Mr. Rodgers erroneously (and apparently without actually reading the draft himself) claims that the draft constitution now being considered by the alumni body as a whole would "reduc[e] any of the current very-modest rights of Alumni Association members." To the contrary, the current proposal breathes life into the Association by giving it substantive responsibilities for communicating alumni sentiment to the trustees and administration, and transfers responsibility for nominating alumni trustees from the Alumni Council to the Association. Moreover, the draft opens up alumni governance by allowing all alumni to vote directly for their alumni leaders (e.g. 21 at-large representatives on the Assembly).
In response to solicited feedback and debate, the Task Force has already begun to solicit expert opinion on the merits of approval voting versus partial preference voting, and is also considering the proposed requirement of previous Alumni Assembly service for candidates hoping to preside over the Association. The proposed new constitution has always contained a provision for all-media voting (as opposed to in-person voting) for amendments to the constitution and for election of officers. The proposal also calls for its ratification by two thirds of the alumni body via all-media voting.

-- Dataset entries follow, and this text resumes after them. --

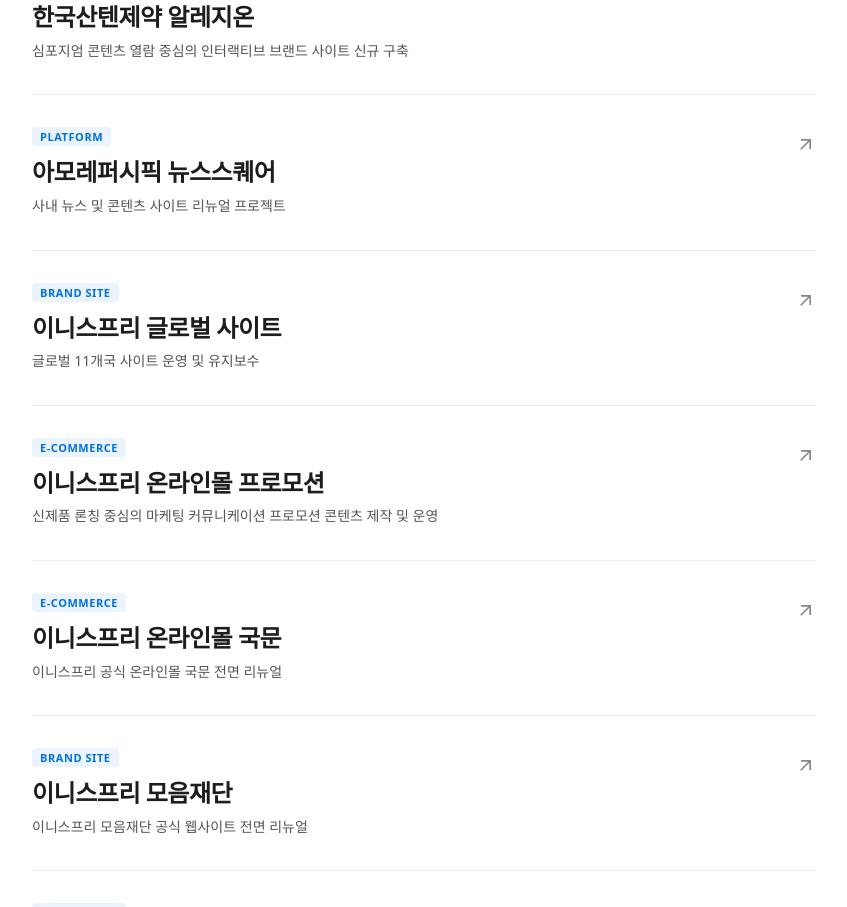
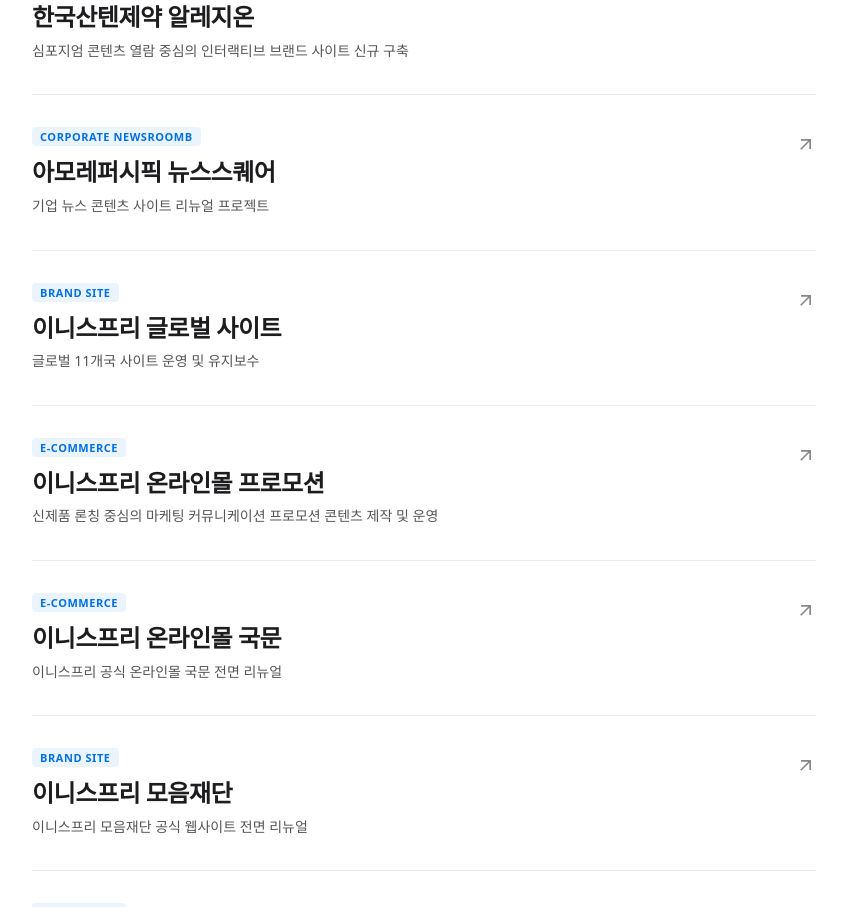
Before and after one commit to skkim0130/portfolio-sk, a React (Vite) app: page / in a window 1280 px wide. Shown: the part 1140-2047 px from the top of the page, without its empty margins (416-1263 px from the left). Built offline with nearby package versions, Linux system fonts and the light colour scheme; a web font is replaced by a local one.

Commit message:
fix: works 뉴스스퀘어 내용 수정

```diff
--- a/src/data/works.js
+++ b/src/data/works.js
@@ -112,8 +112,8 @@
   {
     id: "amore-newssquare",
     title: "아모레퍼시픽 뉴스스퀘어",
-    desc: "사내 뉴스 및 콘텐츠 사이트 리뉴얼 프로젝트",
-    category: "Platform",
+    desc: "기업 뉴스 콘텐츠 사이트 리뉴얼 프로젝트",
+    category: "Corporate Newsroomb",
     keyFeatures: [
       "뉴스·칼럼·영상 등 다양한 콘텐츠 유형에 맞춘 정보 구조 정리",
       "대규모 콘텐츠 노출을 고려한 리스트 및 상세 마크업 개선",
```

We suggest that Mr. Rodgers would serve his constituents and the College best by a better understanding of the facts. A wealth of materials including the draft constitution, existing constitutions, extensive question-and-answer sessions, summaries and an interactive blog are available on the College Alumni Relations Office website. We applaud those trustees who have not attempted to interfere in this process. The Task Force intends to remain independent and to continue to respond to the suggestions and will of the alumni body concerning the constitution. We believe the alumni body is entitled to decide for itself how to govern its institutions and will not be intimidated or manipulated by anyone, including one or more trustees who try to intervene.